Code change snippets
>>>

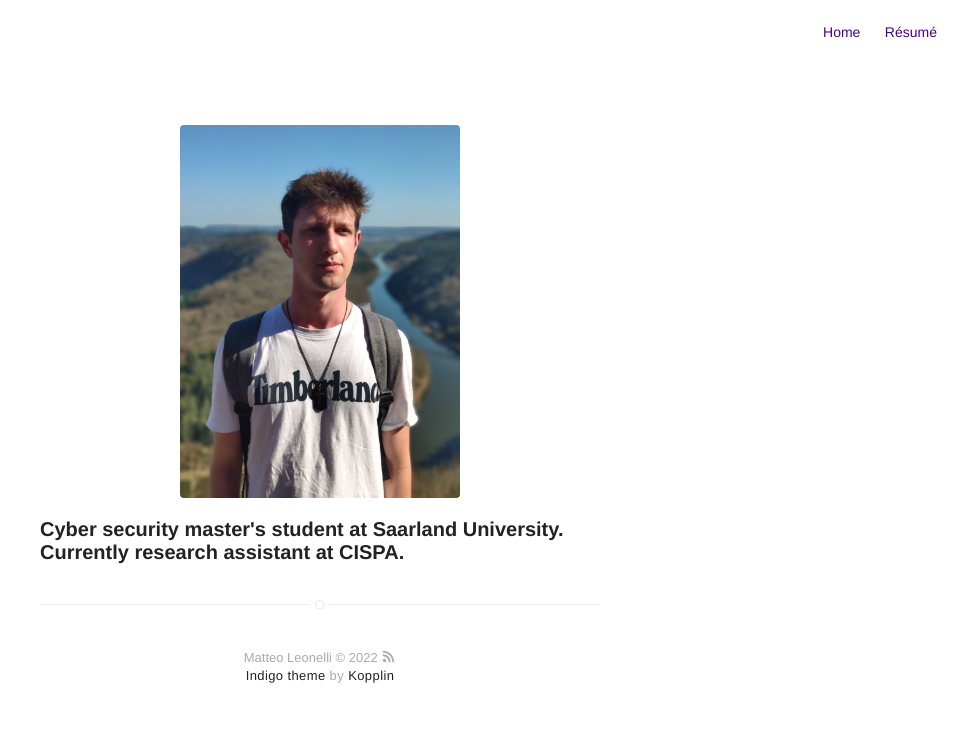
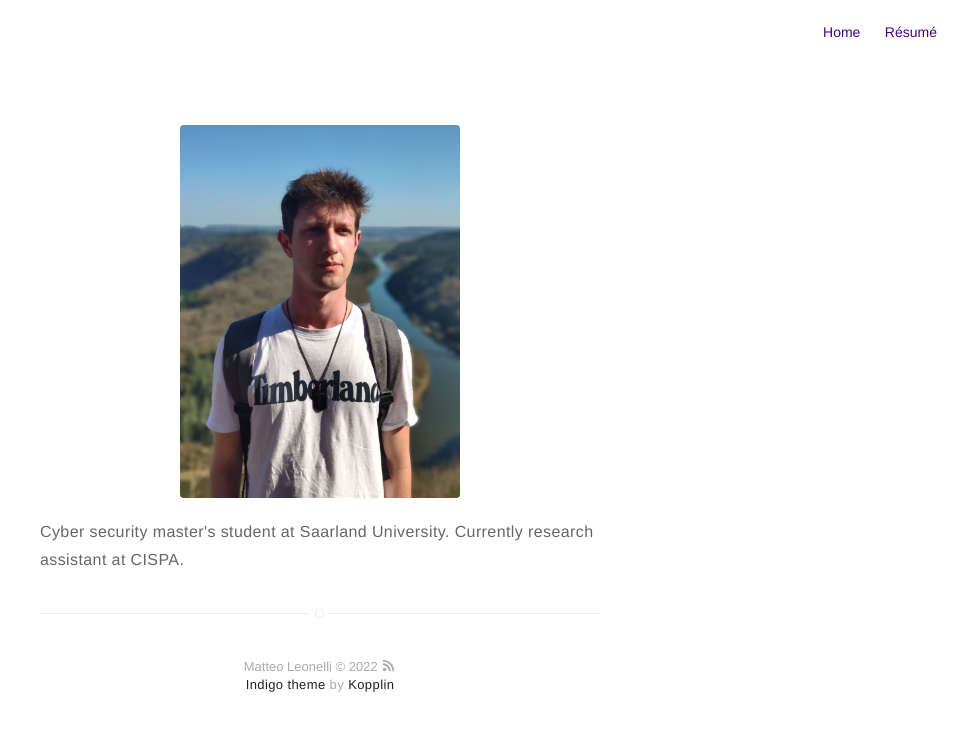
Before and after one commit to Leonelli/leonelli.github.io, a Jekyll site: the page built from about.md, in a window 1280 px wide. Shown: the top 731 px of the page, without its empty margins (320-1280 px from the left). Built offline with Jekyll 4.4.1, drawn with Linux system fonts in a browser that asks for light colours.

```diff
--- a/about.md
+++ b/about.md
@@ -5,4 +5,4 @@ layout: page
 ![Profile Image]({{ site.url }}/{{ site.picture }})
 
 
-<h3>Cyber security master's student at Saarland University. Currently research assistant at CISPA.</h3>
+<p>Cyber security master's student at Saarland University. Currently research assistant at CISPA.</p>
```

<<<

Looking at the entries above, copy out every line in which "security" occurs.

-<h3>Cyber security master's student at Saarland University. Currently research assistant at CISPA.</h3>
+<p>Cyber security master's student at Saarland University. Currently research assistant at CISPA.</p>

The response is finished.